> **Description of the task**
Please return every line of the records below that contains the word "className".

--- Extracted records Enclosed Below ---

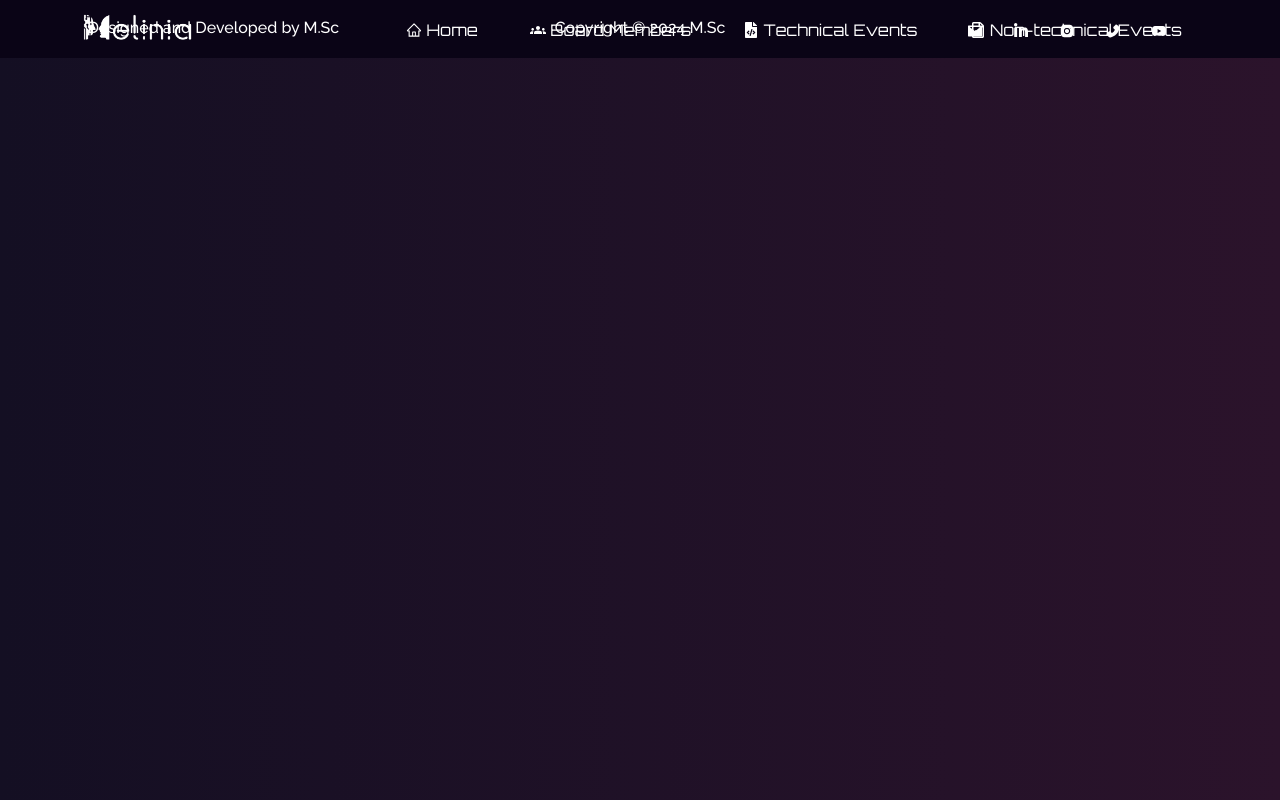
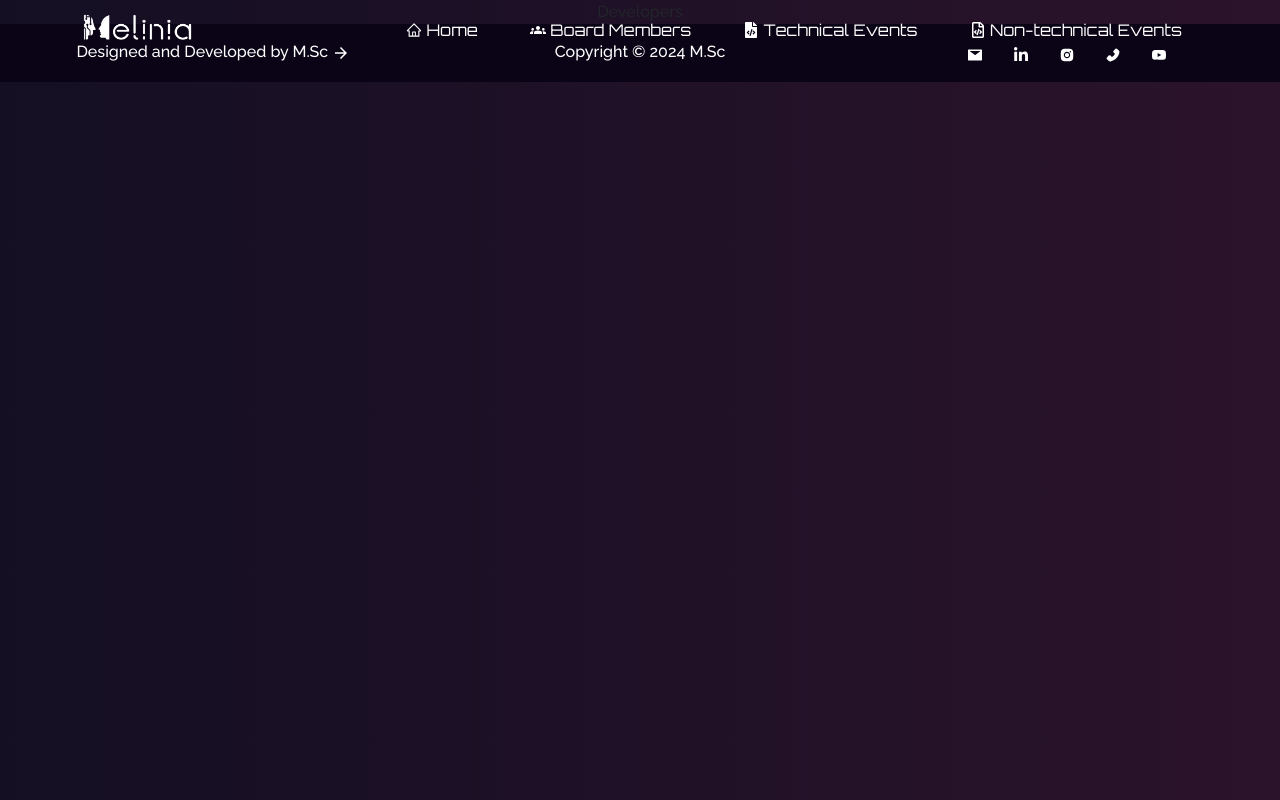
Before and after one commit to janumathigp/melinia-2024, a React (Create React App) app: page /developers in a window 1280 px wide. Built offline with nearby package versions, Linux system fonts and the light colour scheme.

Commit message:
added route to developers

```diff
--- a/package.json
+++ b/package.json
@@ -11,6 +11,7 @@
     "@fortawesome/free-regular-svg-icons": "^6.5.1",
     "@fortawesome/free-solid-svg-icons": "^6.5.1",
     "@fortawesome/react-fontawesome": "^0.2.0",
+    "@mui/icons-material": "^5.15.6",
     "@mui/material": "^5.15.6",
     "@testing-library/jest-dom": "^5.17.0",
     "@testing-library/react": "^13.4.0",
--- a/src/App.js
+++ b/src/App.js
@@ -19,6 +19,7 @@ import {
 import ScrollToTop from "./Components/ScrollToTop";
 import "./style.css";
 import "bootstrap/dist/css/bootstrap.min.css";
+import Developers from './Components/Developers/Developers';
 // import Achievements from "./components/Achievements/Achievements";
 
 
@@ -40,9 +41,9 @@ function App() {
         <Routes>
           <Route path="/" element={<Home />} />
           <Route path="/board" element={<Board />} />
-          <Route path="/technical" element={<Technical />} />
-          <Route path="/nontechnical" element={<Nontechnical />} />
-
+          {/* <Route path="/technical" element={<Technical />} />
+          <Route path="/nontechnical" element={<Nontechnical />} /> */}
+          <Route path="/developers" element={<Developers />} />
 
         </Routes>
         <Footer />
--- /dev/null
+++ b/src/Components/Developers/Developers.js
@@ -0,0 +1,13 @@
+import React from "react";
+class Developers extends React.Component
+{
+    render()
+    {
+        return(
+            <div>
+                Developers
+            </div>
+        );
+    }
+}
+export default Developers;
--- a/src/Components/Footer.js
+++ b/src/Components/Footer.js
@@ -7,16 +7,36 @@ import {
   AiFillYoutube,
 } from "react-icons/ai";
 import { FaLinkedinIn } from "react-icons/fa";
+import ArrowForwardIcon from '@mui/icons-material/ArrowForward';
+import {Link} from "react-router-dom";
 
 function Footer() {
   let date = new Date();
   let year = date.getFullYear();
+
+
+  const handleClick = () => {
+    window.location.href = '/developers';
+  };
+
+
+
   return (
-    <Container fluid className="footer">
+    <Container fluid className="footer" style={{zIndex:'10',position:'relative'}}>
       <Row>
-        <Col md="4" className="footer-copywright">
-          <h3>Designed and Developed by M.Sc</h3>
-        </Col>
+        {/* <Col md="4" className="footer-copywright">
+          <h3 style={{cursor:'pointer'}} onClick={() => window.location.href = '/developers'}>Designed and Developed by M.Sc<ArrowForwardIcon  sx={{fontSize:"18px",marginLeft:"4px",color:"white"}}/></h3>
+        </Col> */}
+<Col md="4"  className="footer-copywright">
+        <h3
+          style={{ cursor: 'pointer' }}
+          onClick={handleClick}
+        >
+          Designed and Developed by M.Sc<ArrowForwardIcon sx={{ fontSize: "18px", marginLeft: "4px", color: "white" }} />
+        </h3>
+      </Col>
+
+
         <Col md="4" className="footer-copywright">
           <h3>Copyright © {year} M.Sc</h3>
         </Col>
```
Also changed, not shown: 1 other file (tests, documents, lock files or other folders).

--- End of Enclosed Extracted records ---

> **Answer for the task**
-    <Container fluid className="footer">
+    <Container fluid className="footer" style={{zIndex:'10',position:'relative'}}>
-        <Col md="4" className="footer-copywright">
+        {/* <Col md="4" className="footer-copywright">
+<Col md="4"  className="footer-copywright">
         <Col md="4" className="footer-copywright">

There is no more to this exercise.